Assigned task — Your task is to retype each line of the data below exactly.

Excerpted data —
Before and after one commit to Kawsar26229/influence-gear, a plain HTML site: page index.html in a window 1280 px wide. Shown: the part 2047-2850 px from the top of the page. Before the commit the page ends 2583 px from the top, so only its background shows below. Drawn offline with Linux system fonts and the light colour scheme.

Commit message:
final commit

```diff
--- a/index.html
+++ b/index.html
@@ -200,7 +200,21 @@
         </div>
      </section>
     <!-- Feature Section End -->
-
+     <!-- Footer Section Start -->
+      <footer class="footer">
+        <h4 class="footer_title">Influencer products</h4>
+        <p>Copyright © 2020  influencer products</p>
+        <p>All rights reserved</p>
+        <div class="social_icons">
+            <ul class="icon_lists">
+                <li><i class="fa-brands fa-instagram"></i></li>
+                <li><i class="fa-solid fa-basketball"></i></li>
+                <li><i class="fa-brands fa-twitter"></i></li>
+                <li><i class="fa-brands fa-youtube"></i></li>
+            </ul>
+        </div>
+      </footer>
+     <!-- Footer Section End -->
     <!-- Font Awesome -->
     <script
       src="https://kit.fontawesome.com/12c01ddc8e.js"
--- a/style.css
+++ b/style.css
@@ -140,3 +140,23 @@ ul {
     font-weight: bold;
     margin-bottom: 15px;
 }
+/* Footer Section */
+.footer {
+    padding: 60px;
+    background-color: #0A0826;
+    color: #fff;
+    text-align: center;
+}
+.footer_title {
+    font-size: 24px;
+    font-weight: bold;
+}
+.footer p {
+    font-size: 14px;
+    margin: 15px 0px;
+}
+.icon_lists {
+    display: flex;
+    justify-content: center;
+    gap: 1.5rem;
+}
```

Exercise response —
Before and after one commit to Kawsar26229/influence-gear, a plain HTML site: page index.html in a window 1280 px wide. Shown: the part 2047-2850 px from the top of the page. Before the commit the page ends 2583 px from the top, so only its background shows below. Drawn offline with Linux system fonts and the light colour scheme.

Commit message:
final commit

```diff
--- a/index.html
+++ b/index.html
@@ -200,7 +200,21 @@
         </div>
      </section>
     <!-- Feature Section End -->
-
+     <!-- Footer Section Start -->
+      <footer class="footer">
+        <h4 class="footer_title">Influencer products</h4>
+        <p>Copyright © 2020  influencer products</p>
+        <p>All rights reserved</p>
+        <div class="social_icons">
+            <ul class="icon_lists">
+                <li><i class="fa-brands fa-instagram"></i></li>
+                <li><i class="fa-solid fa-basketball"></i></li>
+                <li><i class="fa-brands fa-twitter"></i></li>
+                <li><i class="fa-brands fa-youtube"></i></li>
+            </ul>
+        </div>
+      </footer>
+     <!-- Footer Section End -->
     <!-- Font Awesome -->
     <script
       src="https://kit.fontawesome.com/12c01ddc8e.js"
--- a/style.css
+++ b/style.css
@@ -140,3 +140,23 @@ ul {
     font-weight: bold;
     margin-bottom: 15px;
 }
+/* Footer Section */
+.footer {
+    padding: 60px;
+    background-color: #0A0826;
+    color: #fff;
+    text-align: center;
+}
+.footer_title {
+    font-size: 24px;
+    font-weight: bold;
+}
+.footer p {
+    font-size: 14px;
+    margin: 15px 0px;
+}
+.icon_lists {
+    display: flex;
+    justify-content: center;
+    gap: 1.5rem;
+}
```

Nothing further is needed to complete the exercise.